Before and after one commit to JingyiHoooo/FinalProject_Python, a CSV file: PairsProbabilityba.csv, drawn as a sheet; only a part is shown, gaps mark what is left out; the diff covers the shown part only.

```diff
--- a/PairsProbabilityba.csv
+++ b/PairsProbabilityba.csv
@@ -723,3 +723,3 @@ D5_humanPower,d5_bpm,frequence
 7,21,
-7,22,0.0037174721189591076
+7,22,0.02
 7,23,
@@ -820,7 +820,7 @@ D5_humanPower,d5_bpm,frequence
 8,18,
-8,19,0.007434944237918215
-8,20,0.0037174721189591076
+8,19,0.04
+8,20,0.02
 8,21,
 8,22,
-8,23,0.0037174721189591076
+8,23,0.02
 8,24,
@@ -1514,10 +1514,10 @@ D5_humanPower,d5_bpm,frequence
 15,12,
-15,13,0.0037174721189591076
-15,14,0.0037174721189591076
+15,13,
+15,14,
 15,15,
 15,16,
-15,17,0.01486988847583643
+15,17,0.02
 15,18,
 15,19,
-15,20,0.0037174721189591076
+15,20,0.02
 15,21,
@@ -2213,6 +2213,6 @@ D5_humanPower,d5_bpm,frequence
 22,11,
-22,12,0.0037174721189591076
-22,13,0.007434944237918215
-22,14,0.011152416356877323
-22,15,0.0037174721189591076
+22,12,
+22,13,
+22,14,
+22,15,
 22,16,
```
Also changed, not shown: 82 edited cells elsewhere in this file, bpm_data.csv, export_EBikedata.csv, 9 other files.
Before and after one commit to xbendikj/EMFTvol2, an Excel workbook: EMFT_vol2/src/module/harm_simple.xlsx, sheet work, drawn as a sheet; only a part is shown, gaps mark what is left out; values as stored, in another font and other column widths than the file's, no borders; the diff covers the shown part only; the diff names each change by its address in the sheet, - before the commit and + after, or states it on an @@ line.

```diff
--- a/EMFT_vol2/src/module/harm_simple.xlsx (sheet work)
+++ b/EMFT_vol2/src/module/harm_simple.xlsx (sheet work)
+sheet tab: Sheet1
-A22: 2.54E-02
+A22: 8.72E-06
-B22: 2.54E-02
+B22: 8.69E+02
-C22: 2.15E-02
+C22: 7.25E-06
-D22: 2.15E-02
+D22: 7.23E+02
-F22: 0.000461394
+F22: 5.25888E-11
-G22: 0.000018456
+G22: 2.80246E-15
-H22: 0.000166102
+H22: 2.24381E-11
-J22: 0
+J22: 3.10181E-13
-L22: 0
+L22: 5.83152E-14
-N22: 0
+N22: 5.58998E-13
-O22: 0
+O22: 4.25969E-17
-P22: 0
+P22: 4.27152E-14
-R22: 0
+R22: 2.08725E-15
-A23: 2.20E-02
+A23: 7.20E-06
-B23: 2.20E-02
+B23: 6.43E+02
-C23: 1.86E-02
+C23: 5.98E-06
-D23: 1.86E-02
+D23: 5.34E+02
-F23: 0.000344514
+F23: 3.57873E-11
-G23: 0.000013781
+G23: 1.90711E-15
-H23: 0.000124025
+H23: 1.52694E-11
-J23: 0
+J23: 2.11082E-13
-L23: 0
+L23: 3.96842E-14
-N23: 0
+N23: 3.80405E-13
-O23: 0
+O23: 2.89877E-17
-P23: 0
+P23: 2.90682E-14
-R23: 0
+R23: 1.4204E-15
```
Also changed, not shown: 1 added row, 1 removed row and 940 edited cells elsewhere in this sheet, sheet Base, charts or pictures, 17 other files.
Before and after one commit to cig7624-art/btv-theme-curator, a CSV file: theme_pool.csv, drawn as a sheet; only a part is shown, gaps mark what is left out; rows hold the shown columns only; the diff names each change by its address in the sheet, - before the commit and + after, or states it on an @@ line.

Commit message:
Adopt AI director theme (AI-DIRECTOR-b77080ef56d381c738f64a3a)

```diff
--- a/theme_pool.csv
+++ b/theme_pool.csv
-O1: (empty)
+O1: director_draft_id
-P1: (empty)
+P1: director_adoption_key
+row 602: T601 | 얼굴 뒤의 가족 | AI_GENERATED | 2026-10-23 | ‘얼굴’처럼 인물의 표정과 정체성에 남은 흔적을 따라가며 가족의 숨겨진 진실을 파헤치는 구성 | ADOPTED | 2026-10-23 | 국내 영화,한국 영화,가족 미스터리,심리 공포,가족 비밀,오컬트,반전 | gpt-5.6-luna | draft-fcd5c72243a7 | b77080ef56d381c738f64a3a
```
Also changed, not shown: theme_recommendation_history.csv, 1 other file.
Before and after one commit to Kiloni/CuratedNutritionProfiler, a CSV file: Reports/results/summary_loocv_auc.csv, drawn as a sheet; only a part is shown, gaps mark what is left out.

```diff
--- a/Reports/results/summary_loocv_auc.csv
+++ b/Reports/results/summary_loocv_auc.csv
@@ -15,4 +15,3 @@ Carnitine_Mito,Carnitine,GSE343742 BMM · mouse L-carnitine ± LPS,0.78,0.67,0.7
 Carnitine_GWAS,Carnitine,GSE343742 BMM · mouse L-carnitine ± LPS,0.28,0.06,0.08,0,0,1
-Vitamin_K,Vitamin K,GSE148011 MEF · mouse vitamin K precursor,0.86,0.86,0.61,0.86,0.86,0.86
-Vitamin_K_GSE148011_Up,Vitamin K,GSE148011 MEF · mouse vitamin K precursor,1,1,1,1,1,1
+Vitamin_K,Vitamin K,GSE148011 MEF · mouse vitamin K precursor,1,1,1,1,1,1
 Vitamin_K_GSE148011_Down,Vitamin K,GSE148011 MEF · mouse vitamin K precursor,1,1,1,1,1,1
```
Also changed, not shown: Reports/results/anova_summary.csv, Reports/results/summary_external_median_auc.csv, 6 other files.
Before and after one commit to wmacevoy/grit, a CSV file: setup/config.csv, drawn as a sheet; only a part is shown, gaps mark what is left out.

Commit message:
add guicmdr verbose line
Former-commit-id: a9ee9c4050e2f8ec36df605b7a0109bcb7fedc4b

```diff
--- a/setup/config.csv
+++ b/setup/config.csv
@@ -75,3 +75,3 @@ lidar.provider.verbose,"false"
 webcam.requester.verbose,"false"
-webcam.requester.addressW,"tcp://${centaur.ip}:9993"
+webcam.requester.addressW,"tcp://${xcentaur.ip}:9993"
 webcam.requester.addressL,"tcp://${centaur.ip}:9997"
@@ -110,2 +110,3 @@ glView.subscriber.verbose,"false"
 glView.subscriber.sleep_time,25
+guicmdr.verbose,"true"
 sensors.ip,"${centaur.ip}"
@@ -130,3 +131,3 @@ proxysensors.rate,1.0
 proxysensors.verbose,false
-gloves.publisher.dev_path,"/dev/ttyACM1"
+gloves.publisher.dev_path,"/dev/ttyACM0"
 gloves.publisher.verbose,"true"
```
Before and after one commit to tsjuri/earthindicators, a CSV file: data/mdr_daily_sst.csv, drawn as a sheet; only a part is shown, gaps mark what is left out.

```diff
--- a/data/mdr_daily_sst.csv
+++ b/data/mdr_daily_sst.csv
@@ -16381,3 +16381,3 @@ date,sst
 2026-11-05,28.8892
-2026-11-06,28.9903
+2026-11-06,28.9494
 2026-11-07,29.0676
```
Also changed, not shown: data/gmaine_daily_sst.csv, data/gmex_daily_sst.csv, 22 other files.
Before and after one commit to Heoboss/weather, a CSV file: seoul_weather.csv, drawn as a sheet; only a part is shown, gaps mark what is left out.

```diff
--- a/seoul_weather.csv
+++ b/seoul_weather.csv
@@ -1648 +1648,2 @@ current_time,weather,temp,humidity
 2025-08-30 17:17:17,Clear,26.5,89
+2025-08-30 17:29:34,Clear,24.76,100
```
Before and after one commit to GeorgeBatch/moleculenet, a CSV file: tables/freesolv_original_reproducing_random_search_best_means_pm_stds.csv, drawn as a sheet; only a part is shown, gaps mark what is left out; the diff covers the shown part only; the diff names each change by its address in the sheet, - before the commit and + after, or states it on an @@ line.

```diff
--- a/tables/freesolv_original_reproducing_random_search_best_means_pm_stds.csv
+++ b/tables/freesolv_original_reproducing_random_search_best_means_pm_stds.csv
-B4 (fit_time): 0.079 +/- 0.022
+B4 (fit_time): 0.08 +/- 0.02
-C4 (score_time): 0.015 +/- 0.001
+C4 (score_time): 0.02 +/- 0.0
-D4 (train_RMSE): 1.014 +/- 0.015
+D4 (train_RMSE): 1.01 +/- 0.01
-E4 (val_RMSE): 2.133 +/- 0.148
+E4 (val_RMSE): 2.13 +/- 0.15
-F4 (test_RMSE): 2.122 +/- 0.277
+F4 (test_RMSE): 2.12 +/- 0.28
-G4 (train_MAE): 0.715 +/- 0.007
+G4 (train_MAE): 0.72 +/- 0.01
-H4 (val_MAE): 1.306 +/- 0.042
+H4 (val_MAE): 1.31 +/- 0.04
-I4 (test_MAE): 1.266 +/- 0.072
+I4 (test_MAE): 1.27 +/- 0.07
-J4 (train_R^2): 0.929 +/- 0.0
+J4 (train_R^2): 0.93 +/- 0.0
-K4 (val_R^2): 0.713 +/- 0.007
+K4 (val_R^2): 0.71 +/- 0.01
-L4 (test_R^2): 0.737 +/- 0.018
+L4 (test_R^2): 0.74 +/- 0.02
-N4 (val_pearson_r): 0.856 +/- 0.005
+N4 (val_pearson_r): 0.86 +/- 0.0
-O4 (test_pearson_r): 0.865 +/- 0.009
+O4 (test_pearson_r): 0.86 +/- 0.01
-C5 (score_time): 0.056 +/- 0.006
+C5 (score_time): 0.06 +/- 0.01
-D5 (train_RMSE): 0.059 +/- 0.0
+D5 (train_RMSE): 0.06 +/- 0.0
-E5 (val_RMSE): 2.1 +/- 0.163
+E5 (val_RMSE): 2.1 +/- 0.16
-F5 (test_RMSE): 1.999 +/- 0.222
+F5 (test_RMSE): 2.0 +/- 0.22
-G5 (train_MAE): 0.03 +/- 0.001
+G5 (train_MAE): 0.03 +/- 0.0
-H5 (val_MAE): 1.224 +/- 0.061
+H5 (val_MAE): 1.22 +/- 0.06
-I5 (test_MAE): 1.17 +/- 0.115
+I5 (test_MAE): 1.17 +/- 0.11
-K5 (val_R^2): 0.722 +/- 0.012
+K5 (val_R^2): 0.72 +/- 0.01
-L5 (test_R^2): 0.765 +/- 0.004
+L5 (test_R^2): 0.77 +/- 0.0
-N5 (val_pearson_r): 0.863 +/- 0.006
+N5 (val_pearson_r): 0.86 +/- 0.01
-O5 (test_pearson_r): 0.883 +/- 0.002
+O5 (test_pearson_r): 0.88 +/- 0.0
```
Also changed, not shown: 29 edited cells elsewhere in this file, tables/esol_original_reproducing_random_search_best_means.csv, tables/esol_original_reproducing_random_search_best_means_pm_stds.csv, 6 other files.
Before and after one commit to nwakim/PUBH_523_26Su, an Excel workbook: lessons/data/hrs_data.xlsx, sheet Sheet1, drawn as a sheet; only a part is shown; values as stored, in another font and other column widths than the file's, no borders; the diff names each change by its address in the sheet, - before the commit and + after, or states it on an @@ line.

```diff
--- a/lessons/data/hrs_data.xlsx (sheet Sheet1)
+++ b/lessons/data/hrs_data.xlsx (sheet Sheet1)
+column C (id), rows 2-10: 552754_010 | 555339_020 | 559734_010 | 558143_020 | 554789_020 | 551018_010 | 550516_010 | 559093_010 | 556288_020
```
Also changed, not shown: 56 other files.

* * * * * * *

## Task goal
An exact copy of the lines above, from the one containing "Reports/results/summary_external_median_auc.csv, 6 other files." through the one containing "add guicmdr verbose line", is the whole of the answer.

## Response
Also changed, not shown: Reports/results/anova_summary.csv, Reports/results/summary_external_median_auc.csv, 6 other files.
Before and after one commit to wmacevoy/grit, a CSV file: setup/config.csv, drawn as a sheet; only a part is shown, gaps mark what is left out.

Commit message:
add guicmdr verbose line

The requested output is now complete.